What to work on =
Exactly as written, return all the data, leaving its pictures behind.

(Change detection outputs)
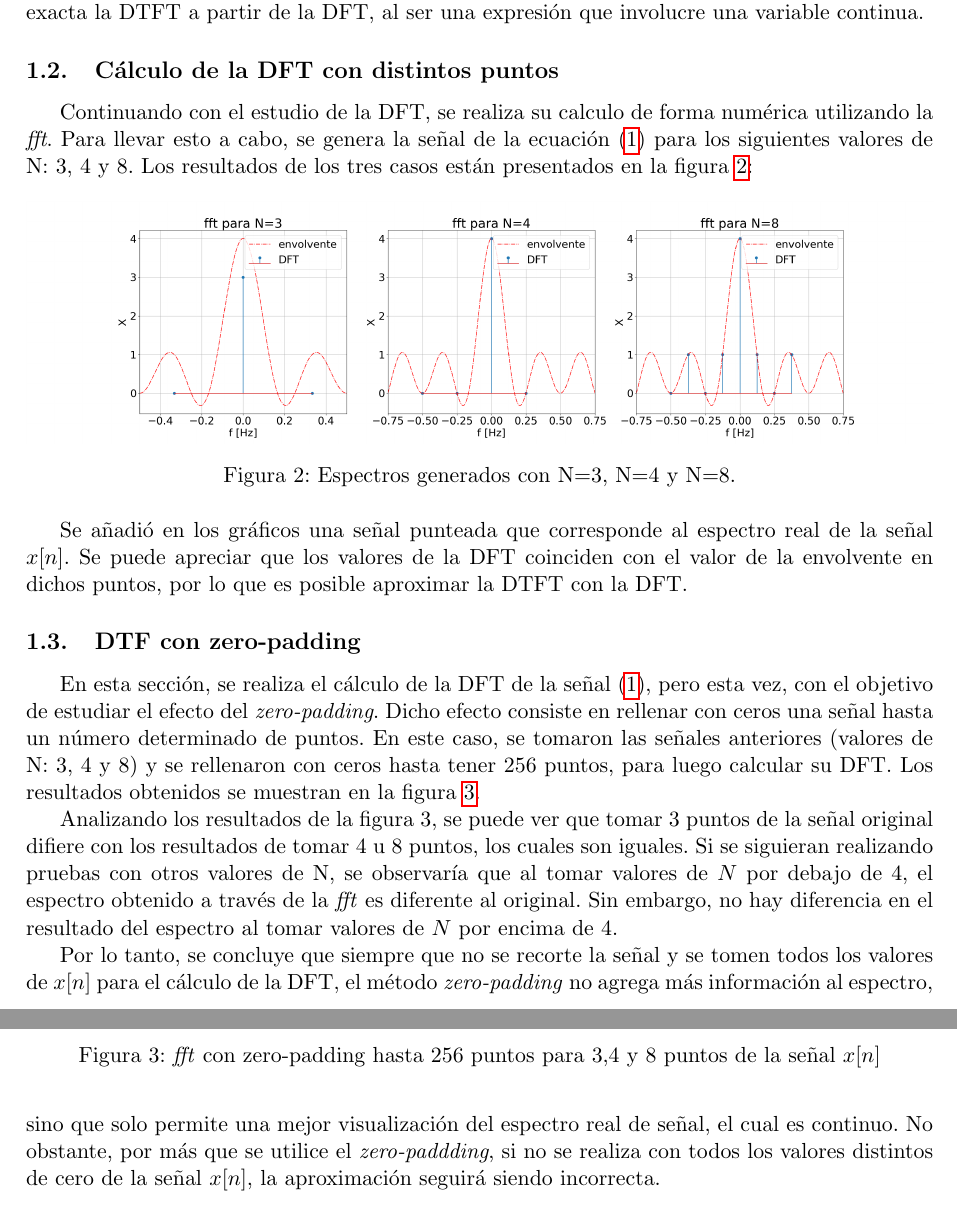
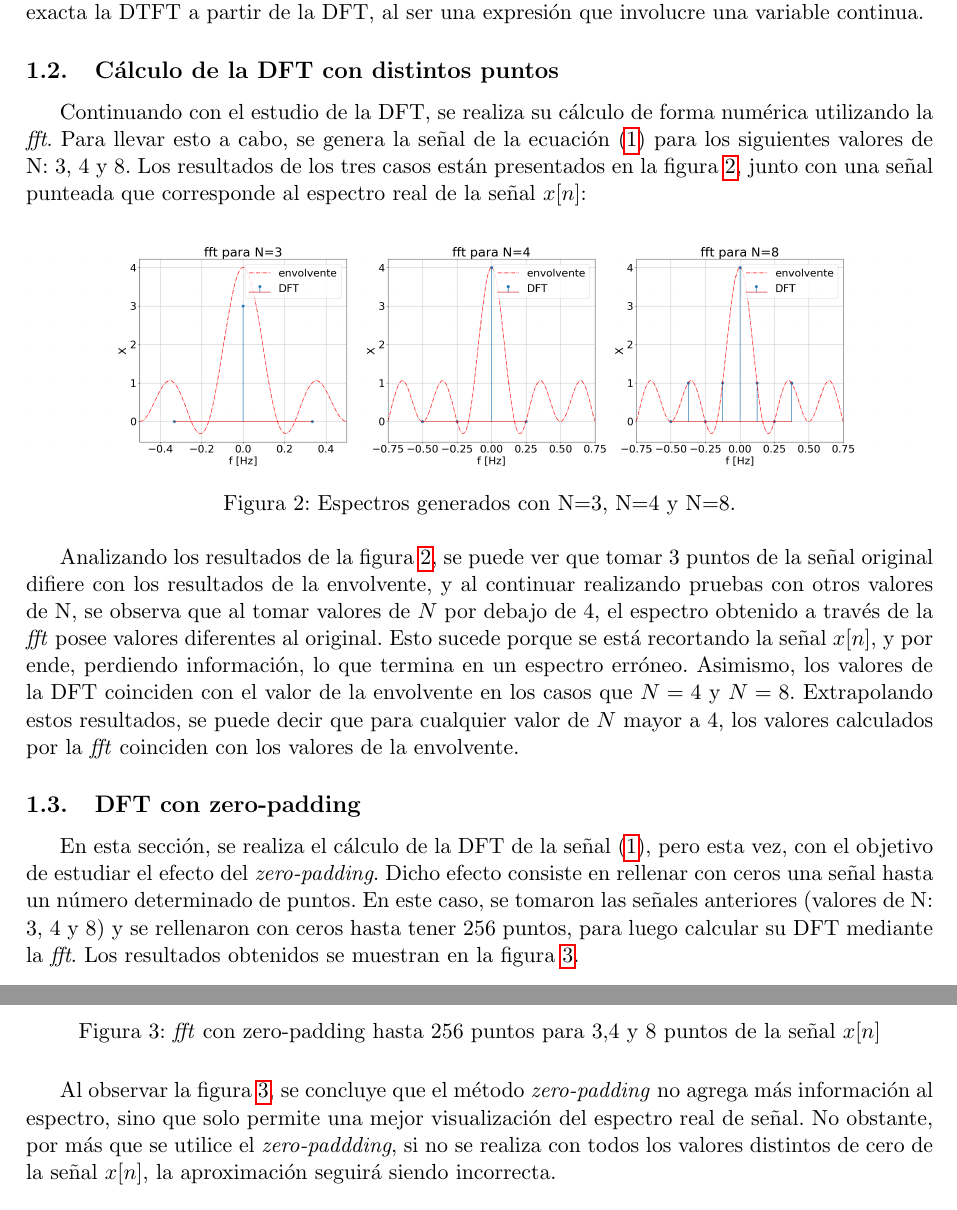
Before and after one commit to Equipo-2-DSP/informe_parte_2, a LaTeX document (Equipo2-guia4-ej3y4.tex): two parts of pages 2 and 3 of 5, joined at a grey line, cut so that both start at the same text. Compiled offline with pdfLaTeX.

Commit message:
ejercicio 3 completoo

```diff
--- a/Equipo2-guia4-ej3y4.tex
+++ b/Equipo2-guia4-ej3y4.tex
@@ -77,7 +77,7 @@ Para comenzar el estudio se calcula la DTFT y la DFT de la ecuación (\ref{eq.xn
     %la \textit{DFT} muestrea el espectro continuo de la \textit{DTFT}.
 
     \subsection{Cálculo de la DFT con distintos puntos}
-    Continuando con el estudio de la DFT, se realiza su calculo de forma numérica utilizando la \textit{fft}. Para llevar esto a cabo, se genera la señal de la ecuación (\ref{eq.xn}) para los siguientes valores de N: 3, 4 y 8. Los resultados de los tres casos están presentados en la figura \ref{fig.3b}:
+    Continuando con el estudio de la DFT, se realiza su cálculo de forma numérica utilizando la \textit{fft}. Para llevar esto a cabo, se genera la señal de la ecuación (\ref{eq.xn}) para los siguientes valores de N: 3, 4 y 8. Los resultados de los tres casos están presentados en la figura \ref{fig.3b}, junto con una señal punteada que corresponde al espectro real de la señal $x[n]$:
 
     \begin{figure}[htb]
     \centering
@@ -86,23 +86,20 @@ Para comenzar el estudio se calcula la DTFT y la DFT de la ecuación (\ref{eq.xn
     \label{fig.3b}
     \end{figure}
 
-    Se añadió en los gráficos una señal punteada que corresponde al espectro real de la señal $x[n]$.
-    Se puede apreciar que los valores de la DFT coinciden con el valor de la envolvente en dichos puntos, por lo que es posible aproximar la DTFT con la DFT.
+    Analizando los resultados de la figura \ref{fig.3b}, se puede ver que tomar 3 puntos de la señal original difiere con los resultados de la envolvente, y al continuar realizando pruebas con otros valores de N, se observa que al tomar valores de $N$ por debajo de 4, el espectro obtenido a través de la \textit{fft} posee valores diferentes al original. Esto sucede porque se está recortando la señal $x[n]$, y por ende, perdiendo información, lo que termina en un espectro erróneo.
+    Asimismo, los valores de la DFT coinciden con el valor de la envolvente en los casos que $N=4$ y $N=8$. Extrapolando estos resultados, se puede decir que para cualquier valor de $N$ mayor a 4, los valores calculados por la \textit{fft} coinciden con los valores de la envolvente.
 
-    \subsection{DTF con zero-padding}
-    En esta sección, se realiza el cálculo de la DFT de la señal (\ref{eq.xn}), pero esta vez, con el objetivo de estudiar el efecto del \textit{zero-padding}. Dicho efecto consiste en rellenar con ceros una señal hasta un número determinado de puntos. En este caso, se tomaron las señales anteriores (valores de N: 3, 4 y 8) y se rellenaron con ceros hasta tener 256 puntos, para luego calcular su DFT. Los resultados obtenidos se muestran en la figura \ref{fig.1c}.
+    \subsection{DFT con zero-padding}
+    En esta sección, se realiza el cálculo de la DFT de la señal (\ref{eq.xn}), pero esta vez, con el objetivo de estudiar el efecto del \textit{zero-padding}. Dicho efecto consiste en rellenar con ceros una señal hasta un número determinado de puntos. En este caso, se tomaron las señales anteriores (valores de N: 3, 4 y 8) y se rellenaron con ceros hasta tener 256 puntos, para luego calcular su DFT mediante la \textit{fft}. Los resultados obtenidos se muestran en la figura \ref{fig.1c}.
 
-    \begin{figure}[htb]
+    \begin{figure}[H]
     \centering
     \includegraphics[width=\textwidth]{Img/punto_3_c.png}
     \caption{\textit{fft} con zero-padding hasta 256 puntos para 3,4 y 8 puntos de la señal $x[n]$}
     \label{fig.1c}
     \end{figure}
 
-    Analizando los resultados de la figura 3, se puede ver que tomar 3 puntos de la señal original difiere con los resultados de tomar 4 u 8 puntos, los cuales son iguales. Si se siguieran realizando pruebas con otros valores de N, se observaría que al tomar valores de $N$ por debajo de 4, el espectro obtenido a través de la \textit{fft} es diferente al original. Sin embargo, no hay diferencia en el resultado del espectro al tomar valores de $N$ por encima de 4.
-
-
-    Por lo tanto, se concluye que siempre que no se recorte la señal y se tomen todos los valores de $x[n]$ para el cálculo de la DFT, el método \textit{zero-padding} no agrega más información al espectro, sino que solo permite una mejor visualización del espectro real de señal, el cual es continuo. No obstante, por más que se utilice el \textit{zero-paddding}, si no se realiza con todos los valores distintos de cero de la señal $x[n]$, la aproximación seguirá siendo incorrecta.
+    Al observar la figura \ref{fig.1c}, se concluye que el método \textit{zero-padding} no agrega más información al espectro, sino que solo permite una mejor visualización del espectro real de señal. No obstante, por más que se utilice el \textit{zero-paddding}, si no se realiza con todos los valores distintos de cero de la señal $x[n]$, la aproximación seguirá siendo incorrecta.
 
     %Ahora es posible observar de mejor manera, lo comentado en el apartado anterior, como el zero-padding no agrega mas información al espectro sino que permite una mejor visualización del mismo, cuando se toman 3 puntos de la señal original, no se llega a tomar la señal completa si no que se recorta, por lo que el espectro si bien un aspecto similar, es mas ancho y de menor amplitud (al ser un cajon de 3 puntos y no de 4 puntos como la señal original), y para los casos de N=4 y N=8 que si se utiliza toda la información de la señal $x[n]$ se ve claramente que los valores de la DFT corresponden a muestras de la DTFT.
 
```
Also changed, not shown: Equipo2-guia4-ej3y4.tex (12 more changed lines), 2 other files.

Result of this task =
Before and after one commit to Equipo-2-DSP/informe_parte_2, a LaTeX document (Equipo2-guia4-ej3y4.tex): two parts of pages 2 and 3 of 5, joined at a grey line, cut so that both start at the same text. Compiled offline with pdfLaTeX.

Commit message:
ejercicio 3 completoo

```diff
--- a/Equipo2-guia4-ej3y4.tex
+++ b/Equipo2-guia4-ej3y4.tex
@@ -77,7 +77,7 @@ Para comenzar el estudio se calcula la DTFT y la DFT de la ecuación (\ref{eq.xn
     %la \textit{DFT} muestrea el espectro continuo de la \textit{DTFT}.
 
     \subsection{Cálculo de la DFT con distintos puntos}
-    Continuando con el estudio de la DFT, se realiza su calculo de forma numérica utilizando la \textit{fft}. Para llevar esto a cabo, se genera la señal de la ecuación (\ref{eq.xn}) para los siguientes valores de N: 3, 4 y 8. Los resultados de los tres casos están presentados en la figura \ref{fig.3b}:
+    Continuando con el estudio de la DFT, se realiza su cálculo de forma numérica utilizando la \textit{fft}. Para llevar esto a cabo, se genera la señal de la ecuación (\ref{eq.xn}) para los siguientes valores de N: 3, 4 y 8. Los resultados de los tres casos están presentados en la figura \ref{fig.3b}, junto con una señal punteada que corresponde al espectro real de la señal $x[n]$:
 
     \begin{figure}[htb]
     \centering
@@ -86,23 +86,20 @@ Para comenzar el estudio se calcula la DTFT y la DFT de la ecuación (\ref{eq.xn
     \label{fig.3b}
     \end{figure}
 
-    Se añadió en los gráficos una señal punteada que corresponde al espectro real de la señal $x[n]$.
-    Se puede apreciar que los valores de la DFT coinciden con el valor de la envolvente en dichos puntos, por lo que es posible aproximar la DTFT con la DFT.
+    Analizando los resultados de la figura \ref{fig.3b}, se puede ver que tomar 3 puntos de la señal original difiere con los resultados de la envolvente, y al continuar realizando pruebas con otros valores de N, se observa que al tomar valores de $N$ por debajo de 4, el espectro obtenido a través de la \textit{fft} posee valores diferentes al original. Esto sucede porque se está recortando la señal $x[n]$, y por ende, perdiendo información, lo que termina en un espectro erróneo.
+    Asimismo, los valores de la DFT coinciden con el valor de la envolvente en los casos que $N=4$ y $N=8$. Extrapolando estos resultados, se puede decir que para cualquier valor de $N$ mayor a 4, los valores calculados por la \textit{fft} coinciden con los valores de la envolvente.
 
-    \subsection{DTF con zero-padding}
-    En esta sección, se realiza el cálculo de la DFT de la señal (\ref{eq.xn}), pero esta vez, con el objetivo de estudiar el efecto del \textit{zero-padding}. Dicho efecto consiste en rellenar con ceros una señal hasta un número determinado de puntos. En este caso, se tomaron las señales anteriores (valores de N: 3, 4 y 8) y se rellenaron con ceros hasta tener 256 puntos, para luego calcular su DFT. Los resultados obtenidos se muestran en la figura \ref{fig.1c}.
+    \subsection{DFT con zero-padding}
+    En esta sección, se realiza el cálculo de la DFT de la señal (\ref{eq.xn}), pero esta vez, con el objetivo de estudiar el efecto del \textit{zero-padding}. Dicho efecto consiste en rellenar con ceros una señal hasta un número determinado de puntos. En este caso, se tomaron las señales anteriores (valores de N: 3, 4 y 8) y se rellenaron con ceros hasta tener 256 puntos, para luego calcular su DFT mediante la \textit{fft}. Los resultados obtenidos se muestran en la figura \ref{fig.1c}.
 
-    \begin{figure}[htb]
+    \begin{figure}[H]
     \centering
     \includegraphics[width=\textwidth]{Img/punto_3_c.png}
     \caption{\textit{fft} con zero-padding hasta 256 puntos para 3,4 y 8 puntos de la señal $x[n]$}
     \label{fig.1c}
     \end{figure}
 
-    Analizando los resultados de la figura 3, se puede ver que tomar 3 puntos de la señal original difiere con los resultados de tomar 4 u 8 puntos, los cuales son iguales. Si se siguieran realizando pruebas con otros valores de N, se observaría que al tomar valores de $N$ por debajo de 4, el espectro obtenido a través de la \textit{fft} es diferente al original. Sin embargo, no hay diferencia en el resultado del espectro al tomar valores de $N$ por encima de 4.
-
-
-    Por lo tanto, se concluye que siempre que no se recorte la señal y se tomen todos los valores de $x[n]$ para el cálculo de la DFT, el método \textit{zero-padding} no agrega más información al espectro, sino que solo permite una mejor visualización del espectro real de señal, el cual es continuo. No obstante, por más que se utilice el \textit{zero-paddding}, si no se realiza con todos los valores distintos de cero de la señal $x[n]$, la aproximación seguirá siendo incorrecta.
+    Al observar la figura \ref{fig.1c}, se concluye que el método \textit{zero-padding} no agrega más información al espectro, sino que solo permite una mejor visualización del espectro real de señal. No obstante, por más que se utilice el \textit{zero-paddding}, si no se realiza con todos los valores distintos de cero de la señal $x[n]$, la aproximación seguirá siendo incorrecta.
 
     %Ahora es posible observar de mejor manera, lo comentado en el apartado anterior, como el zero-padding no agrega mas información al espectro sino que permite una mejor visualización del mismo, cuando se toman 3 puntos de la señal original, no se llega a tomar la señal completa si no que se recorta, por lo que el espectro si bien un aspecto similar, es mas ancho y de menor amplitud (al ser un cajon de 3 puntos y no de 4 puntos como la señal original), y para los casos de N=4 y N=8 que si se utiliza toda la información de la señal $x[n]$ se ve claramente que los valores de la DFT corresponden a muestras de la DTFT.
 
```
Also changed, not shown: Equipo2-guia4-ej3y4.tex (12 more changed lines), 2 other files.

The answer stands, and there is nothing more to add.